*Exercise brief*:
All of the entries must be duplicated exactly.

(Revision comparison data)
——————

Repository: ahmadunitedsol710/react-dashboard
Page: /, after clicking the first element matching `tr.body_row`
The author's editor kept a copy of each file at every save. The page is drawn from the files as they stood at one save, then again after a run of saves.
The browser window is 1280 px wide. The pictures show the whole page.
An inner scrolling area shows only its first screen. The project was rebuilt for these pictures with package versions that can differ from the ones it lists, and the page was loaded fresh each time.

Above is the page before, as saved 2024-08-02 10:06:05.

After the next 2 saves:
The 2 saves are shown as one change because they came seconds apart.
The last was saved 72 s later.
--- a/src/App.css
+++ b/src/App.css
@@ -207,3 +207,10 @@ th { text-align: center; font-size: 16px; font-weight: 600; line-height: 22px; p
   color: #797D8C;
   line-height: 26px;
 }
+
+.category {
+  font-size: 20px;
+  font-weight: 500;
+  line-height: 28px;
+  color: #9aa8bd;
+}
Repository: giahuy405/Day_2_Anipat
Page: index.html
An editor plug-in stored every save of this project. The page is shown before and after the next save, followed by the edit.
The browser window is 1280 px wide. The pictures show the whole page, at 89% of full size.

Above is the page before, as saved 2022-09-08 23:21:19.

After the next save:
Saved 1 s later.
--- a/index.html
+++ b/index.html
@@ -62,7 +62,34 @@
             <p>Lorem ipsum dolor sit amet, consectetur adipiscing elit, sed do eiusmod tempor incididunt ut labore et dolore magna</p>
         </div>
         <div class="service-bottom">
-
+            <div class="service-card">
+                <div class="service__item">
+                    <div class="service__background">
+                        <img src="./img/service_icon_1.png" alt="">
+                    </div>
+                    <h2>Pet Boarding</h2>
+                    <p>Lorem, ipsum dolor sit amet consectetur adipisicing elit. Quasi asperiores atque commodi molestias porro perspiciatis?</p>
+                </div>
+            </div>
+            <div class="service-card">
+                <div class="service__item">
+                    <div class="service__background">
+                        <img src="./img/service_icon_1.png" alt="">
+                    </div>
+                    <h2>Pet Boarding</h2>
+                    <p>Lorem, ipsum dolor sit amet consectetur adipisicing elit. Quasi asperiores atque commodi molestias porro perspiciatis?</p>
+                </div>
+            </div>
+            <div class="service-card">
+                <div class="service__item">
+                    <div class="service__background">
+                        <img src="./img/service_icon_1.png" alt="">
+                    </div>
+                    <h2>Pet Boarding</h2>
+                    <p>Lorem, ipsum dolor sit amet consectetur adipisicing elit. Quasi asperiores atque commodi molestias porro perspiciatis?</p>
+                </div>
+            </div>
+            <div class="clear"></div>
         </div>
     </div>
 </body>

——————

*Response to this exercise*:
Repository: ahmadunitedsol710/react-dashboard
Page: /, after clicking the first element matching `tr.body_row`
The author's editor kept a copy of each file at every save. The page is drawn from the files as they stood at one save, then again after a run of saves.
The browser window is 1280 px wide. The pictures show the whole page.
An inner scrolling area shows only its first screen. The project was rebuilt for these pictures with package versions that can differ from the ones it lists, and the page was loaded fresh each time.

Above is the page before, as saved 2024-08-02 10:06:05.

After the next 2 saves:
The 2 saves are shown as one change because they came seconds apart.
The last was saved 72 s later.
--- a/src/App.css
+++ b/src/App.css
@@ -207,3 +207,10 @@ th { text-align: center; font-size: 16px; font-weight: 600; line-height: 22px; p
   color: #797D8C;
   line-height: 26px;
 }
+
+.category {
+  font-size: 20px;
+  font-weight: 500;
+  line-height: 28px;
+  color: #9aa8bd;
+}
Repository: giahuy405/Day_2_Anipat
Page: index.html
An editor plug-in stored every save of this project. The page is shown before and after the next save, followed by the edit.
The browser window is 1280 px wide. The pictures show the whole page, at 89% of full size.

Above is the page before, as saved 2022-09-08 23:21:19.

After the next save:
Saved 1 s later.
--- a/index.html
+++ b/index.html
@@ -62,7 +62,34 @@
             <p>Lorem ipsum dolor sit amet, consectetur adipiscing elit, sed do eiusmod tempor incididunt ut labore et dolore magna</p>
         </div>
         <div class="service-bottom">
-
+            <div class="service-card">
+                <div class="service__item">
+                    <div class="service__background">
+                        <img src="./img/service_icon_1.png" alt="">
+                    </div>
+                    <h2>Pet Boarding</h2>
+                    <p>Lorem, ipsum dolor sit amet consectetur adipisicing elit. Quasi asperiores atque commodi molestias porro perspiciatis?</p>
+                </div>
+            </div>
+            <div class="service-card">
+                <div class="service__item">
+                    <div class="service__background">
+                        <img src="./img/service_icon_1.png" alt="">
+                    </div>
+                    <h2>Pet Boarding</h2>
+                    <p>Lorem, ipsum dolor sit amet consectetur adipisicing elit. Quasi asperiores atque commodi molestias porro perspiciatis?</p>
+                </div>
+            </div>
+            <div class="service-card">
+                <div class="service__item">
+                    <div class="service__background">
+                        <img src="./img/service_icon_1.png" alt="">
+                    </div>
+                    <h2>Pet Boarding</h2>
+                    <p>Lorem, ipsum dolor sit amet consectetur adipisicing elit. Quasi asperiores atque commodi molestias porro perspiciatis?</p>
+                </div>
+            </div>
+            <div class="clear"></div>
         </div>
     </div>
 </body>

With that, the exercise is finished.